Input data:
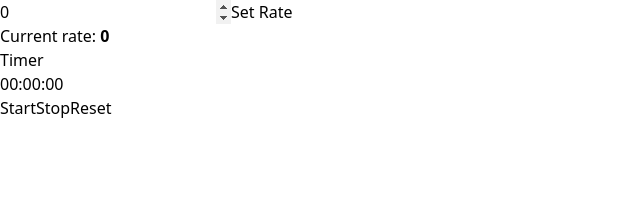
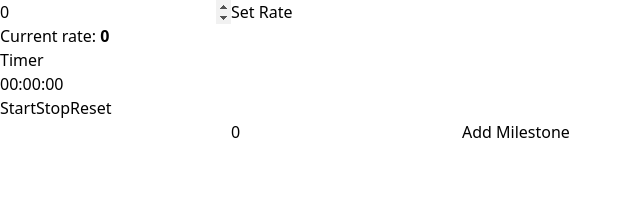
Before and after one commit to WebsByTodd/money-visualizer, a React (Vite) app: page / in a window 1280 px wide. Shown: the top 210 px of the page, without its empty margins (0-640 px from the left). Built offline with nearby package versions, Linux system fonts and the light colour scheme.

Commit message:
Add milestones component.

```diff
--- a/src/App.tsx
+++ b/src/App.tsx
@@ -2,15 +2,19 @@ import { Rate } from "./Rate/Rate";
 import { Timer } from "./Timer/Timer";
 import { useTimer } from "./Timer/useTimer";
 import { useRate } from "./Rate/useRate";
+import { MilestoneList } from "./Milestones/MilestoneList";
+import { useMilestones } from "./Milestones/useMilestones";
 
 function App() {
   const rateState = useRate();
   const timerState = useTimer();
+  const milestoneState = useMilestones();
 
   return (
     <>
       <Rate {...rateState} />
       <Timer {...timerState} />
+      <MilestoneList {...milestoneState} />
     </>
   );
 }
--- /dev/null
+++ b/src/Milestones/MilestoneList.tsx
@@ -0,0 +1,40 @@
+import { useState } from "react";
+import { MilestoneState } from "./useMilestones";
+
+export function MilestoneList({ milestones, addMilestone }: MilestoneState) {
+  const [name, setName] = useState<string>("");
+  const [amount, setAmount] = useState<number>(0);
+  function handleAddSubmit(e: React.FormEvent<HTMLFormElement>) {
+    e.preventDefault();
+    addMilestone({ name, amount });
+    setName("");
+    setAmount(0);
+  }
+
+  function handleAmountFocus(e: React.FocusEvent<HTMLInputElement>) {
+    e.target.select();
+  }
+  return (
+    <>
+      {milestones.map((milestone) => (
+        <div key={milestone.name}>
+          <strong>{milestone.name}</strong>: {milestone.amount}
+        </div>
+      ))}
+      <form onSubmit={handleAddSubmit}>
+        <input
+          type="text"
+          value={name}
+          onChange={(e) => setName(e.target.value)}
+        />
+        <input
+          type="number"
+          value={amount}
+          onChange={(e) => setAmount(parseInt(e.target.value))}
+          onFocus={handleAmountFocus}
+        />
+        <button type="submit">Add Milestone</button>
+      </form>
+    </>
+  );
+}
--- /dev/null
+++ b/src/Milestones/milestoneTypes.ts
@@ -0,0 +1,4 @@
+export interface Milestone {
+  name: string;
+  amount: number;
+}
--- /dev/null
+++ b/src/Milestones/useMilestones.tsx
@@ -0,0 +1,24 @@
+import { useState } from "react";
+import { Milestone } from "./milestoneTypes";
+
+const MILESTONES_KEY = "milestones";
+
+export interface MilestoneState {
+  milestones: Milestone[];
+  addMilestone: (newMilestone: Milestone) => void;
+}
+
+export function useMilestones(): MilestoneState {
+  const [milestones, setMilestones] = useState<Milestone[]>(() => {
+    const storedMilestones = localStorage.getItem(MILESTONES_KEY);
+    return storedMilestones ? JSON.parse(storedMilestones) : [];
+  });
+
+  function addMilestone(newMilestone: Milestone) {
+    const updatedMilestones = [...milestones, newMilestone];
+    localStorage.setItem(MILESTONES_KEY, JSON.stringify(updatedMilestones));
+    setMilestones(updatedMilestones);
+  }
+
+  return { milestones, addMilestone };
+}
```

...

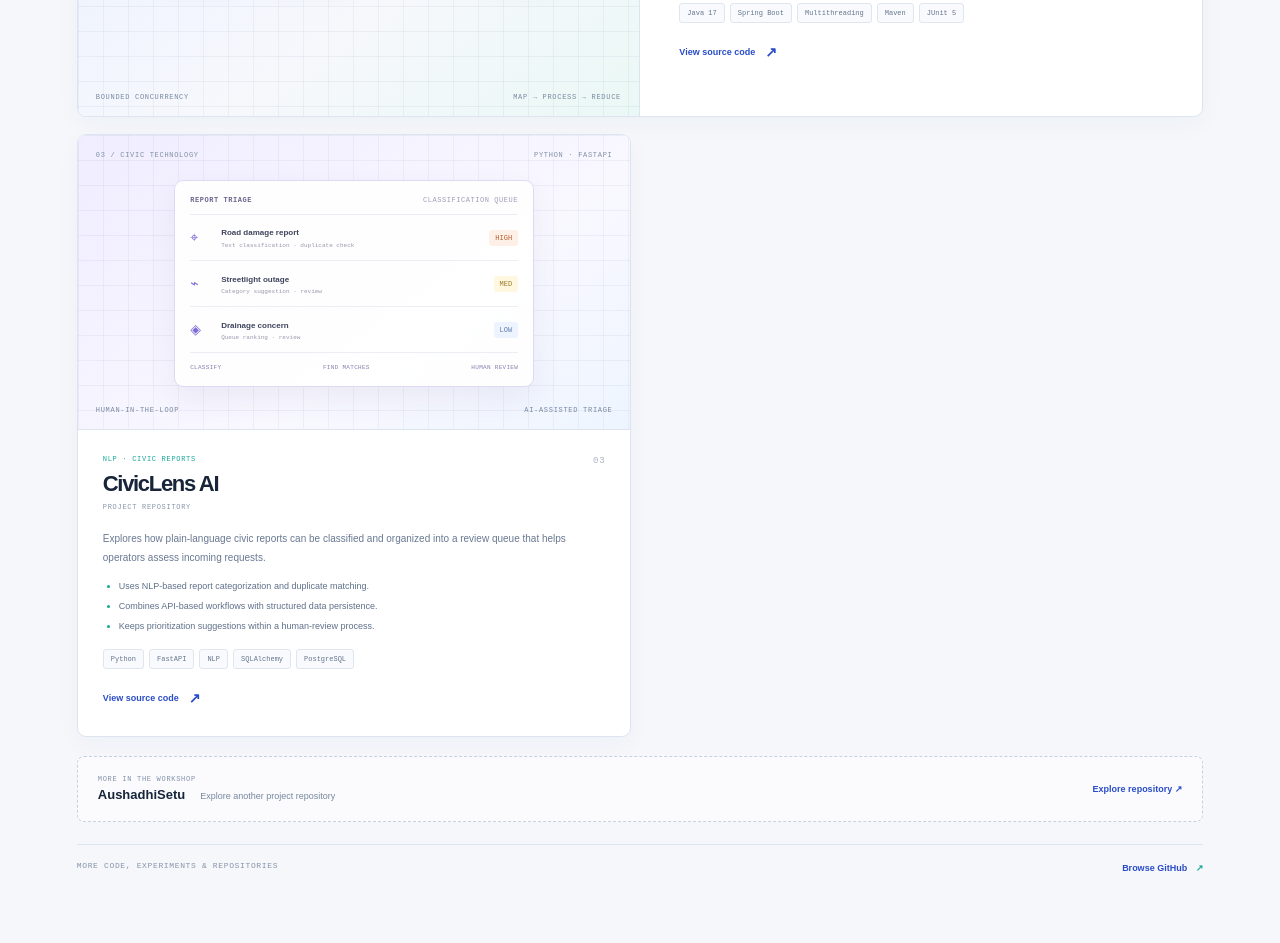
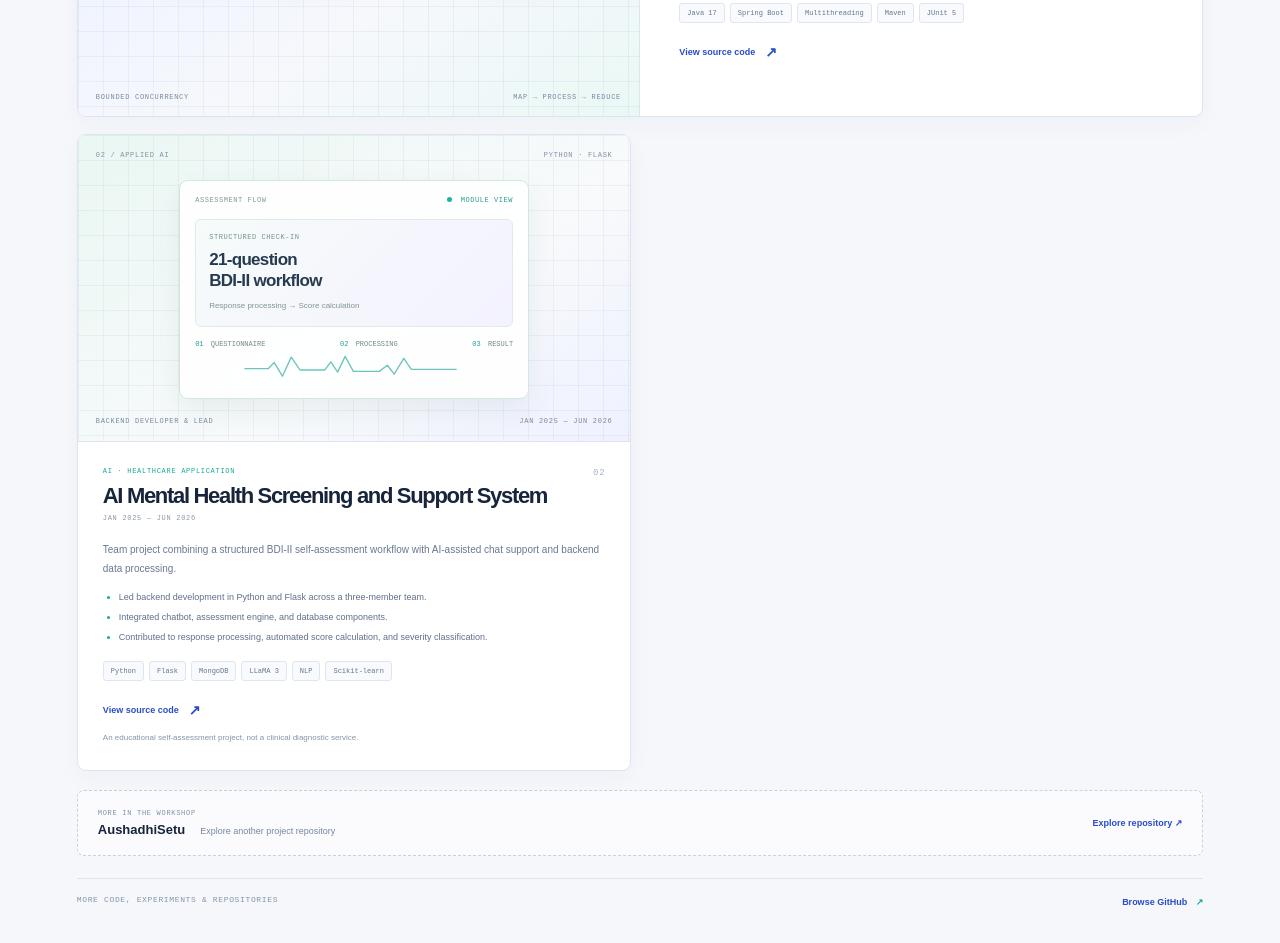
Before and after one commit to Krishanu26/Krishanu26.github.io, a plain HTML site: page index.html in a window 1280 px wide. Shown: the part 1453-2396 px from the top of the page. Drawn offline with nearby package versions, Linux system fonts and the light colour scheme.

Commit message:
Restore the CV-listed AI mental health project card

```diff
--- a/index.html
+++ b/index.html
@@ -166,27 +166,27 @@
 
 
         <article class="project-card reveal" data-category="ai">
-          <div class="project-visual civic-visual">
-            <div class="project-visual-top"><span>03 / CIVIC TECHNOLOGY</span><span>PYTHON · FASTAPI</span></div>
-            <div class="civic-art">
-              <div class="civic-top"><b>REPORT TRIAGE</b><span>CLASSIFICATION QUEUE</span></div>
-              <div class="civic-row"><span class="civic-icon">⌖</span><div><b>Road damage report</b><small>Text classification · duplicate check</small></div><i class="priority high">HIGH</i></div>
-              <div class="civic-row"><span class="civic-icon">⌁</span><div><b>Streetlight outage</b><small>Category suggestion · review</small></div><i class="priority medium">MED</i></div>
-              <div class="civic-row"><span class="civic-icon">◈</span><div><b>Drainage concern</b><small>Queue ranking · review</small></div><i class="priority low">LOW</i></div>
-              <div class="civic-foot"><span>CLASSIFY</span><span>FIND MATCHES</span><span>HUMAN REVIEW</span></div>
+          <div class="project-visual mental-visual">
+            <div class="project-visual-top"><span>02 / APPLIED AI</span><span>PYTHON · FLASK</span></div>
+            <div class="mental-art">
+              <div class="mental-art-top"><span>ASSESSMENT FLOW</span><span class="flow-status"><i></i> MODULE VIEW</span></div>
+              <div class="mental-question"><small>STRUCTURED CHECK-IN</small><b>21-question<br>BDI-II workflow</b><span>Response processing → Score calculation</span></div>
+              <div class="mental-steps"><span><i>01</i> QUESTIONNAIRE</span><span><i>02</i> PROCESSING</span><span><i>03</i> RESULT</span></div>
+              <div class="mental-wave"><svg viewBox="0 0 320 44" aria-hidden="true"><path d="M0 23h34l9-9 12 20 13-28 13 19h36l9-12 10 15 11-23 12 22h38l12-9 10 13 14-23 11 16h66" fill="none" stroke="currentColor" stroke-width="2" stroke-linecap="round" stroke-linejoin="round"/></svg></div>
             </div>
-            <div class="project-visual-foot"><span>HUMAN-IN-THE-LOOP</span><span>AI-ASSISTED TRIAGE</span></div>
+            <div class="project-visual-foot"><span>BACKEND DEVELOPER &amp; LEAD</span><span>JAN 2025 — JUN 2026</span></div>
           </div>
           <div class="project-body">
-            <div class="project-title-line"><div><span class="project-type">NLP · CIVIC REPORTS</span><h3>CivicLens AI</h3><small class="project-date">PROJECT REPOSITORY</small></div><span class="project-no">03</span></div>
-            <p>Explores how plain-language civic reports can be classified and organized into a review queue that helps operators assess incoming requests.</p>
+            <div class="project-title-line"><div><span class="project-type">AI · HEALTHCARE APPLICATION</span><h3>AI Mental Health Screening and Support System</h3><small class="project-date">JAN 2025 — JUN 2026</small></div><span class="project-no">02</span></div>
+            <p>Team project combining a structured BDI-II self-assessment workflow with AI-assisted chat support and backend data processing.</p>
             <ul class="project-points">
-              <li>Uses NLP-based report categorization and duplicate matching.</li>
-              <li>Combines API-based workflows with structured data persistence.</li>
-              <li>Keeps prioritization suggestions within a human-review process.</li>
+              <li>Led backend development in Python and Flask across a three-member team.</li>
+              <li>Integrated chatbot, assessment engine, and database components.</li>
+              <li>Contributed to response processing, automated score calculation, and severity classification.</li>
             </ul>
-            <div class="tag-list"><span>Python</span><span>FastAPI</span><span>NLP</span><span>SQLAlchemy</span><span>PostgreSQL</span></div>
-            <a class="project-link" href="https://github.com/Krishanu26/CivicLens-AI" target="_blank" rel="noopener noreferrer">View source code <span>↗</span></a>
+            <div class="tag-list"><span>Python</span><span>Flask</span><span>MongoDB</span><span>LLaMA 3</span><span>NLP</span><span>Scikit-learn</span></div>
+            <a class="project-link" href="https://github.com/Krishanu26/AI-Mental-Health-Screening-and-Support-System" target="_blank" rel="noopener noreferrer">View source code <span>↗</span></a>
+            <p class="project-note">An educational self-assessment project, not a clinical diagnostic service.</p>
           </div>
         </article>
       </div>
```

---

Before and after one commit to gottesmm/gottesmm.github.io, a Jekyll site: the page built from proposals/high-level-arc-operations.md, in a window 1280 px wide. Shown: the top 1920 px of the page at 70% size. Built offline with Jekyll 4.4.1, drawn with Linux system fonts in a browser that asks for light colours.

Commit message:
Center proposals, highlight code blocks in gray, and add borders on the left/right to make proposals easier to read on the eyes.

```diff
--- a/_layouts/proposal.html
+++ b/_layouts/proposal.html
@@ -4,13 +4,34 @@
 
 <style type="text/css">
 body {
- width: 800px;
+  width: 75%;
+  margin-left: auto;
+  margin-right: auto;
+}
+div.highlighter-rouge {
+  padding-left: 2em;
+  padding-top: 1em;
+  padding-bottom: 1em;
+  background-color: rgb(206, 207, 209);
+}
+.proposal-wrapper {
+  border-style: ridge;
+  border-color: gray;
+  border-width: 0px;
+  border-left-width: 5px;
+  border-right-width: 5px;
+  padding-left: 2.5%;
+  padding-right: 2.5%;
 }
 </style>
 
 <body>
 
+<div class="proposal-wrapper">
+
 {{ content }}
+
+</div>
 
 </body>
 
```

Your assignment:
Number of lines above that include "right": state it and nothing else.

Result below:
4